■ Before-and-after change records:

[Start of section]

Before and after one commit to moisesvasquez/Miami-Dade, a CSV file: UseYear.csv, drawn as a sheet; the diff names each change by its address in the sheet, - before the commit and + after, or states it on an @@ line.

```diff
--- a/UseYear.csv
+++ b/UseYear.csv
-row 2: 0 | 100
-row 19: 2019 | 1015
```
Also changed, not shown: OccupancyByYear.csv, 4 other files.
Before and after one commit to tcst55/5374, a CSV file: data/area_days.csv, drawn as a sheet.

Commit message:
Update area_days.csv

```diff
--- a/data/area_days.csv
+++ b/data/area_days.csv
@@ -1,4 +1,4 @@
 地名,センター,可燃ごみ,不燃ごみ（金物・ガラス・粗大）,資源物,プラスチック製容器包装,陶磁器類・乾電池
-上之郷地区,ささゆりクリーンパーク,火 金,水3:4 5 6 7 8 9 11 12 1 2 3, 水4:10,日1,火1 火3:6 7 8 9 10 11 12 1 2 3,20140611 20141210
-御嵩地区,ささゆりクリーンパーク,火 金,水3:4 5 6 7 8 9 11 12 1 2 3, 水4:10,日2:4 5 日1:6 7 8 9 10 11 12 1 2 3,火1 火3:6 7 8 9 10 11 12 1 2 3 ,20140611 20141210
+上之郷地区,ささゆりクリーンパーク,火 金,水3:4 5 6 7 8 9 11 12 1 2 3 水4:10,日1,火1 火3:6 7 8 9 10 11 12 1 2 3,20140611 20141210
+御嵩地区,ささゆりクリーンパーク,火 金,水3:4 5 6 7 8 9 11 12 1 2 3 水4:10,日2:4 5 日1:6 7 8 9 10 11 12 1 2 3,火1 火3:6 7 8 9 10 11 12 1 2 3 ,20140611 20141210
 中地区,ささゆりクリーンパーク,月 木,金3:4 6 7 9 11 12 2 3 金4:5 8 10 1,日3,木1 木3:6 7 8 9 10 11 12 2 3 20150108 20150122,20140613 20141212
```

[End of section]

■ What is being asked: Your answer must be the full set of entries, copied exactly.

■ Solution for this exercise:
Before and after one commit to moisesvasquez/Miami-Dade, a CSV file: UseYear.csv, drawn as a sheet; the diff names each change by its address in the sheet, - before the commit and + after, or states it on an @@ line.

```diff
--- a/UseYear.csv
+++ b/UseYear.csv
-row 2: 0 | 100
-row 19: 2019 | 1015
```
Also changed, not shown: OccupancyByYear.csv, 4 other files.
Before and after one commit to tcst55/5374, a CSV file: data/area_days.csv, drawn as a sheet.

Commit message:
Update area_days.csv

```diff
--- a/data/area_days.csv
+++ b/data/area_days.csv
@@ -1,4 +1,4 @@
 地名,センター,可燃ごみ,不燃ごみ（金物・ガラス・粗大）,資源物,プラスチック製容器包装,陶磁器類・乾電池
-上之郷地区,ささゆりクリーンパーク,火 金,水3:4 5 6 7 8 9 11 12 1 2 3, 水4:10,日1,火1 火3:6 7 8 9 10 11 12 1 2 3,20140611 20141210
-御嵩地区,ささゆりクリーンパーク,火 金,水3:4 5 6 7 8 9 11 12 1 2 3, 水4:10,日2:4 5 日1:6 7 8 9 10 11 12 1 2 3,火1 火3:6 7 8 9 10 11 12 1 2 3 ,20140611 20141210
+上之郷地区,ささゆりクリーンパーク,火 金,水3:4 5 6 7 8 9 11 12 1 2 3 水4:10,日1,火1 火3:6 7 8 9 10 11 12 1 2 3,20140611 20141210
+御嵩地区,ささゆりクリーンパーク,火 金,水3:4 5 6 7 8 9 11 12 1 2 3 水4:10,日2:4 5 日1:6 7 8 9 10 11 12 1 2 3,火1 火3:6 7 8 9 10 11 12 1 2 3 ,20140611 20141210
 中地区,ささゆりクリーンパーク,月 木,金3:4 6 7 9 11 12 2 3 金4:5 8 10 1,日3,木1 木3:6 7 8 9 10 11 12 2 3 20150108 20150122,20140613 20141212
```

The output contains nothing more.